BEGIN Input data

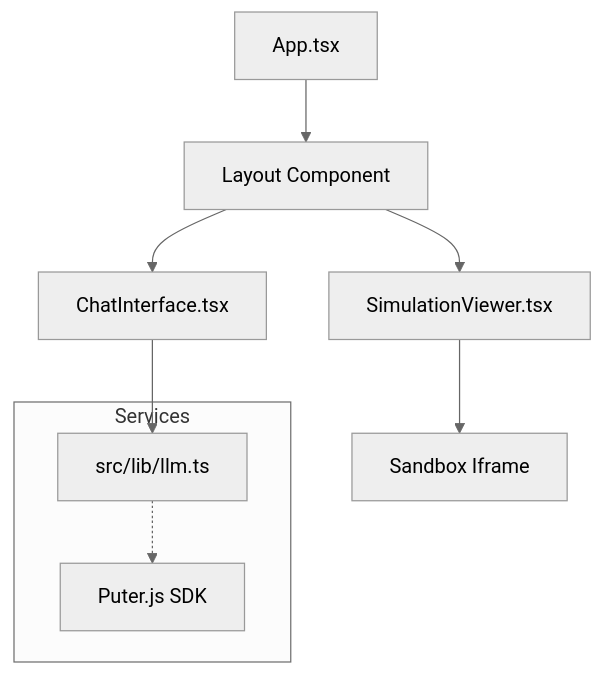
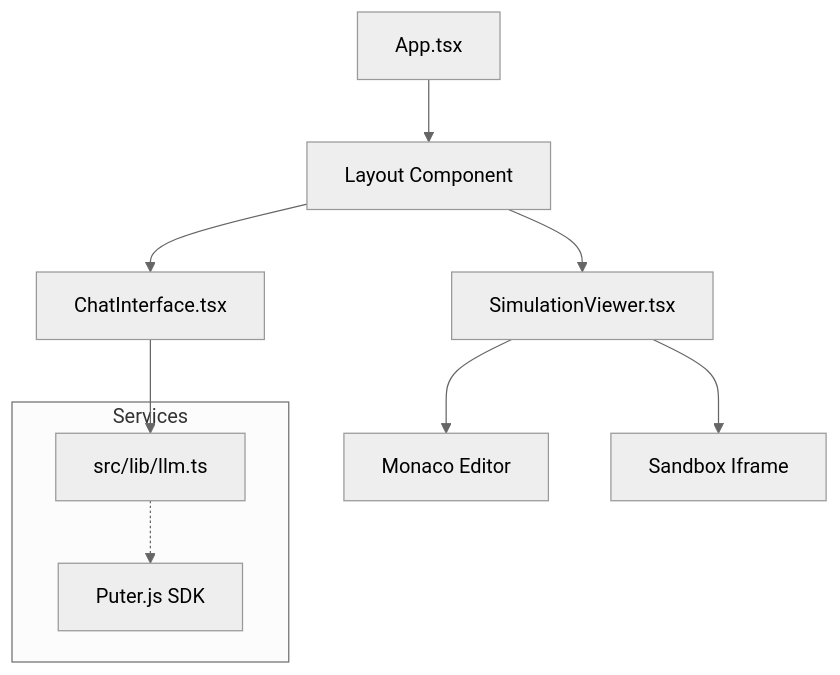
One commit to Zahwab/VizuLab-AI changed the diagram in DEVELOPER_GUIDE.md. Above: the diagram before and after it, drawn with Mermaid (neutral theme). The commit also changed other lines of this file and 11 other files, not shown here.

````diff
--- a/DEVELOPER_GUIDE.md
+++ b/DEVELOPER_GUIDE.md
@@ -32,12 +32,13 @@
 ```mermaid
 graph TD
     App[App.tsx] --> Layout[Layout Component]
     Layout --> Chat[ChatInterface.tsx]
     Layout --> Sim[SimulationViewer.tsx]
     Chat --> LLM[src/lib/llm.ts]
+    Sim --> Editor[Monaco Editor]
     Sim --> Iframe[Sandbox Iframe]
 
     subgraph Services
         LLM -.-> Puter[Puter.js SDK]
     end
 ```
````
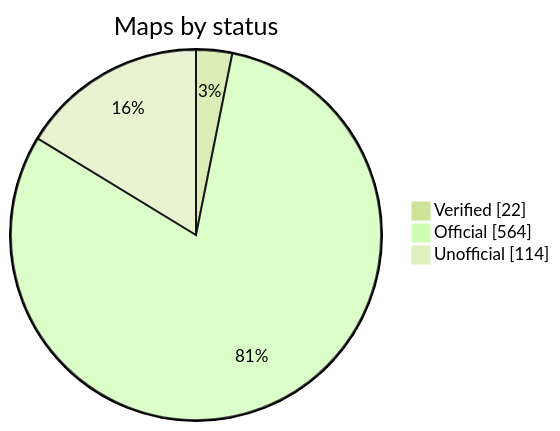
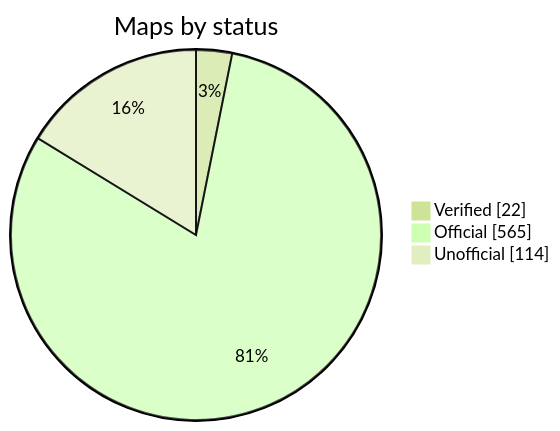
One commit to nobrega8/mbmap-library changed the diagram in README.md. Above: the diagram before and after it, drawn with Mermaid (forest theme). The commit also changed 6 other files, not shown here.

````diff
--- a/README.md
+++ b/README.md
@@ -52,7 +52,7 @@
 ```mermaid
 pie showData
     title Maps by status
     "Verified" : 22
-    "Official" : 564
+    "Official" : 565
     "Unofficial" : 114
 ```
````
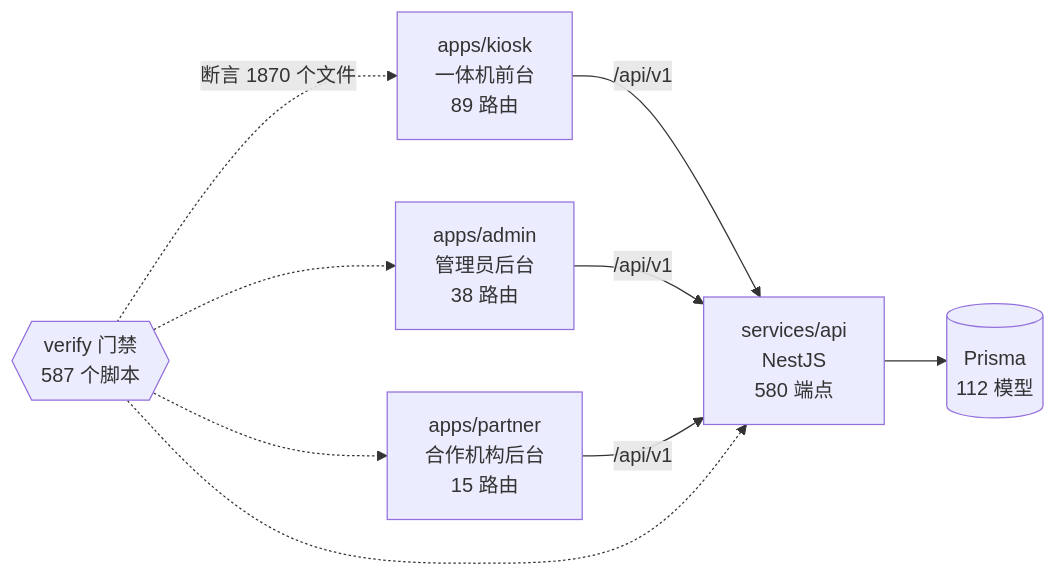
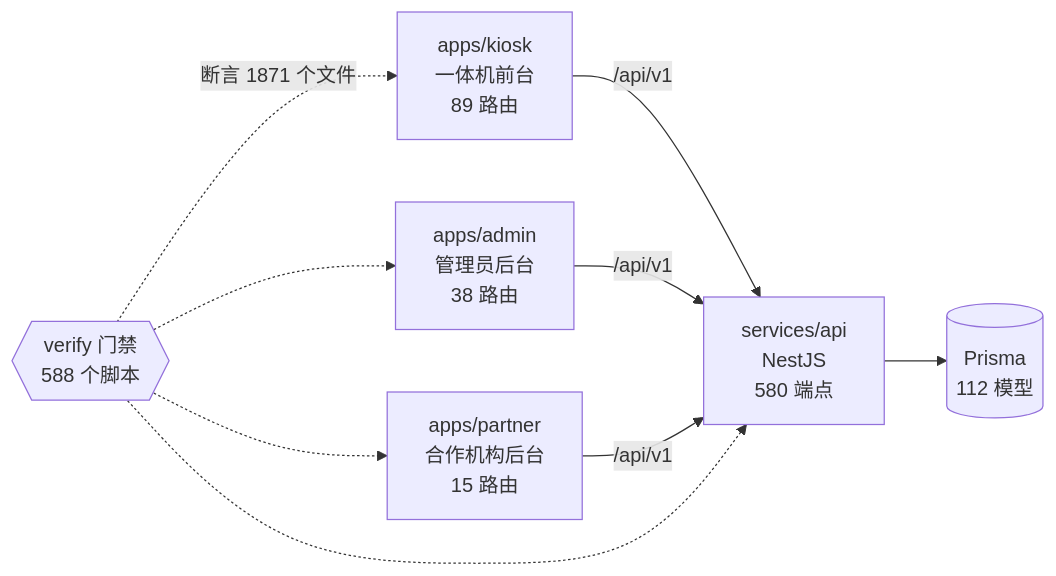
The diagram in docs/graph/README.md (wanglei581/YITIJI), drawn with Mermaid before and after one commit. The commit also changed other lines of this file and 1 other file, not shown here.

Commit message:
chore(graph): 第六次切点合入后重生图谱

````diff
--- a/docs/graph/README.md
+++ b/docs/graph/README.md
@@ -68,18 +68,18 @@
 ```mermaid
 flowchart LR
   kiosk["apps/kiosk<br/>一体机前台<br/>89 路由"]
   admin["apps/admin<br/>管理员后台<br/>38 路由"]
   partner["apps/partner<br/>合作机构后台<br/>15 路由"]
   api["services/api<br/>NestJS<br/>580 端点"]
   db[("Prisma<br/>112 模型")]
-  gates{{"verify 门禁<br/>587 个脚本"}}
+  gates{{"verify 门禁<br/>588 个脚本"}}
 
   kiosk -->|"/api/v1"| api
   admin -->|"/api/v1"| api
   partner -->|"/api/v1"| api
   api --> db
-  gates -.->|"断言 1870 个文件"| kiosk
+  gates -.->|"断言 1871 个文件"| kiosk
   gates -.-> admin
   gates -.-> partner
   gates -.-> api
 ```
````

END Input data

> [Exercise directions]: What is needed is an exact repetition of every entry, without the pictures.

> [Task response]:
One commit to Zahwab/VizuLab-AI changed the diagram in DEVELOPER_GUIDE.md. Above: the diagram before and after it, drawn with Mermaid (neutral theme). The commit also changed other lines of this file and 11 other files, not shown here.

````diff
--- a/DEVELOPER_GUIDE.md
+++ b/DEVELOPER_GUIDE.md
@@ -32,12 +32,13 @@
 ```mermaid
 graph TD
     App[App.tsx] --> Layout[Layout Component]
     Layout --> Chat[ChatInterface.tsx]
     Layout --> Sim[SimulationViewer.tsx]
     Chat --> LLM[src/lib/llm.ts]
+    Sim --> Editor[Monaco Editor]
     Sim --> Iframe[Sandbox Iframe]
 
     subgraph Services
         LLM -.-> Puter[Puter.js SDK]
     end
 ```
````
One commit to nobrega8/mbmap-library changed the diagram in README.md. Above: the diagram before and after it, drawn with Mermaid (forest theme). The commit also changed 6 other files, not shown here.

````diff
--- a/README.md
+++ b/README.md
@@ -52,7 +52,7 @@
 ```mermaid
 pie showData
     title Maps by status
     "Verified" : 22
-    "Official" : 564
+    "Official" : 565
     "Unofficial" : 114
 ```
````
The diagram in docs/graph/README.md (wanglei581/YITIJI), drawn with Mermaid before and after one commit. The commit also changed other lines of this file and 1 other file, not shown here.

Commit message:
chore(graph): 第六次切点合入后重生图谱

````diff
--- a/docs/graph/README.md
+++ b/docs/graph/README.md
@@ -68,18 +68,18 @@
 ```mermaid
 flowchart LR
   kiosk["apps/kiosk<br/>一体机前台<br/>89 路由"]
   admin["apps/admin<br/>管理员后台<br/>38 路由"]
   partner["apps/partner<br/>合作机构后台<br/>15 路由"]
   api["services/api<br/>NestJS<br/>580 端点"]
   db[("Prisma<br/>112 模型")]
-  gates{{"verify 门禁<br/>587 个脚本"}}
+  gates{{"verify 门禁<br/>588 个脚本"}}
 
   kiosk -->|"/api/v1"| api
   admin -->|"/api/v1"| api
   partner -->|"/api/v1"| api
   api --> db
-  gates -.->|"断言 1870 个文件"| kiosk
+  gates -.->|"断言 1871 个文件"| kiosk
   gates -.-> admin
   gates -.-> partner
   gates -.-> api
 ```
````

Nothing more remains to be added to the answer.